I also felt that Gary had a nice little arc in “Of Milk and Men.” Between dealing with his boneheaded colleagues and David reneging on his deal to come out, Gary increasingly becomes desperate to open up the lines of communication and trust. He puts himself out there by making a video to prove that he’s a normal man with a family just like the Branch Davidians, then tries appealing to Steve, doing anything to help resolve things peacefully and repeatedly striking out. When Thibodeau’s mother arrives on the scene, Gary callously dismisses her, which seems far out of character for the big boy scout but is meant to highlight his exasperation with the situation, coming from both his counterparts and from inside of the compound walls. After the he’s finally able to get some milk inside of the compound, he’s able to confirm to Mrs. Thibodeau that her boy is alive and alright, highlighting that Gary’s not going to lose his humanity in all of this drama.

This was easily the best episode of Waco so far and proof that if we move away from the black and white, static characters like David and Shea Whigham’s Captain Rodgers, there could be some great character moments to explore.
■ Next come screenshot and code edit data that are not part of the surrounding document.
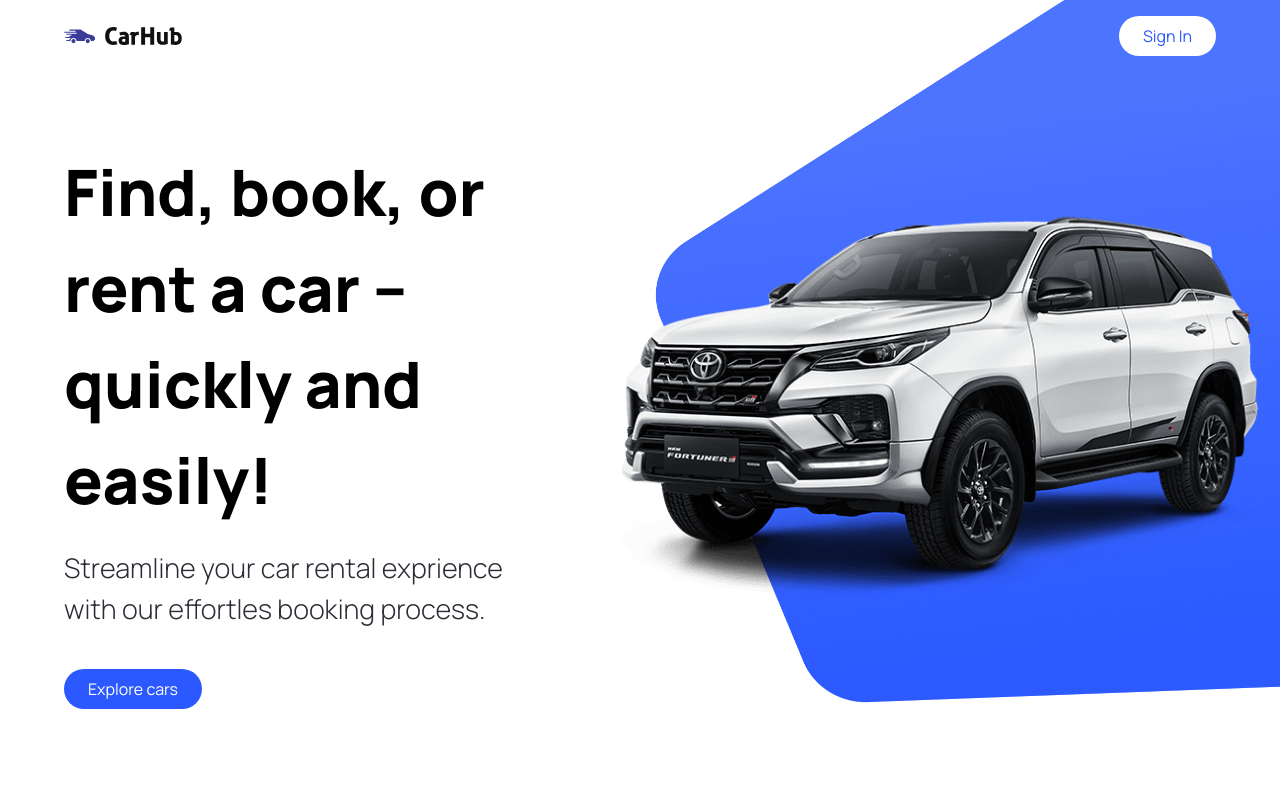
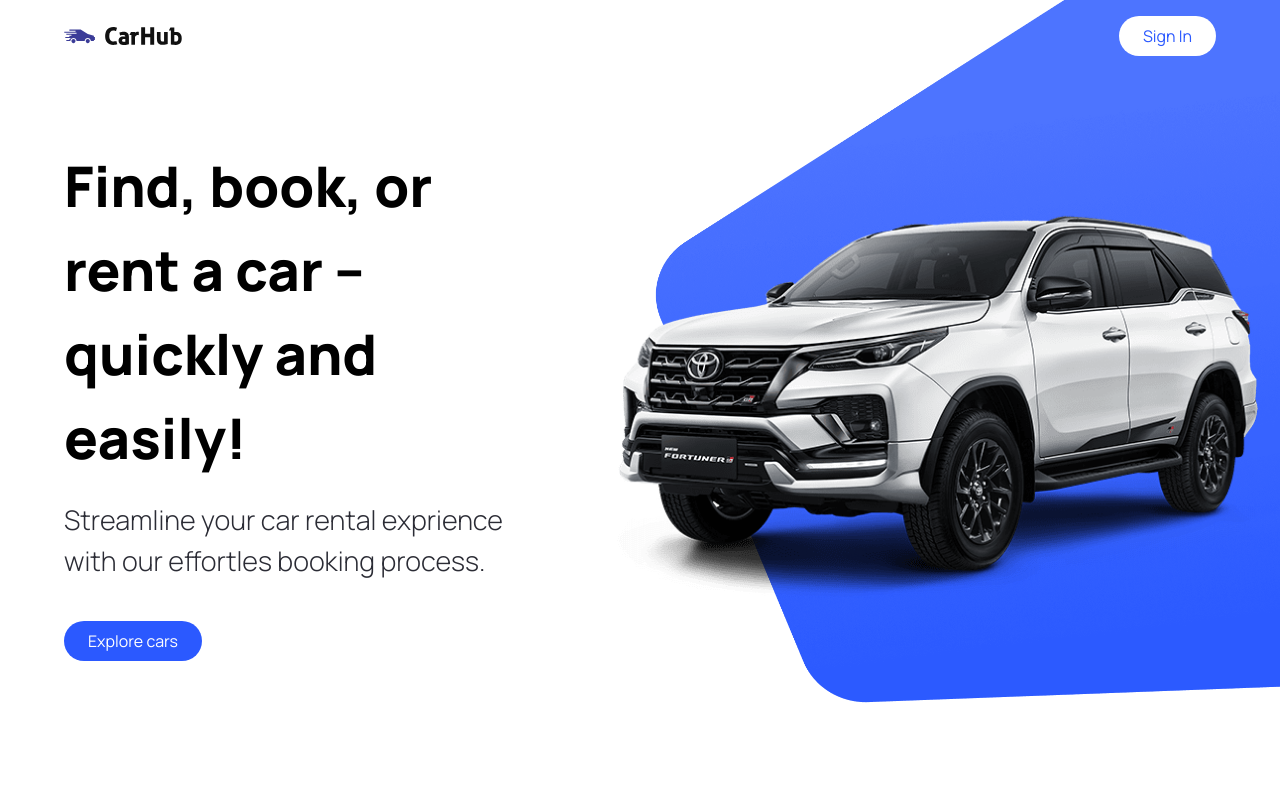
Before and after one commit to Meyzan16/booking-car-next, a Next.js app: page / in a window 1280 px wide. Shown: the top 800 px of the page. Built offline with nearby package versions, Linux system fonts and the light colour scheme.

Commit message:
perbaiki header dan footer

```diff
--- a/app/globals.css
+++ b/app/globals.css
@@ -10,6 +10,8 @@
   box-sizing: border-box;
   font-family: "Manrope", sans-serif;
 }
+
+
 
 /* START: General styles */
 .max-width {
@@ -39,11 +41,11 @@
 
 /* START: Hero styles */
 .hero {
-  @apply flex xl:flex-row flex-col gap-5 relative z-0 max-w-[1440px] mx-auto;
+  @apply flex xl:flex-row flex-col gap-4 relative z-0  mx-auto;
 }
 
 .hero__title {
-  @apply 2xl:text-[72px] sm:text-[64px] text-[50px] font-extrabold;
+  @apply 2xl:text-[60px] sm:text-[56px] text-[40px] font-extrabold leading-normal;
 }
 
 .hero__subtitle {
--- a/components/Hero.tsx
+++ b/components/Hero.tsx
@@ -11,7 +11,7 @@
 
   return (
     <div className="hero">
-      <div className="flex-1 pt-36 padding-x">
+      <div className="flex-1 pt-36 padding-x sm:px-16 px-6">
         <h1 className="hero__title">
             Find, book, or rent a car -- quickly
             and easily!
--- a/components/Navbar.tsx
+++ b/components/Navbar.tsx
@@ -7,7 +7,7 @@
 const Navbar = () => {
   return (
     <header className='w-full absolute z-10'>
-        <nav className='max-w-[1440px] mx-auto
+        <nav className=' mx-auto
         flex justify-between items-center
         sm:px-16 px-6 py-4'>
 
@@ -21,8 +21,8 @@
               btnType="button"
               containerStyles="rounded-full
               bg-primary-blue text-white
-              lg:bg-white lg:hover:bg-primary-blue
-              lg:text-primary-blue lg:hover:text-white px-2"
+              xl:bg-white xl:hover:bg-primary-blue
+              xl:text-primary-blue xl:hover:text-white px-2"
 
             />
 
```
Also, the direction finally showed some flair tonight under the watch of Dennie Gordon (Joe Dirt), particularly standing out when the camera starts to mimic David’s woozy state while delivering one of his grand sermons.  Now excuse me, I have a sudden urge for a cold glass of milk…


3.5 out of 5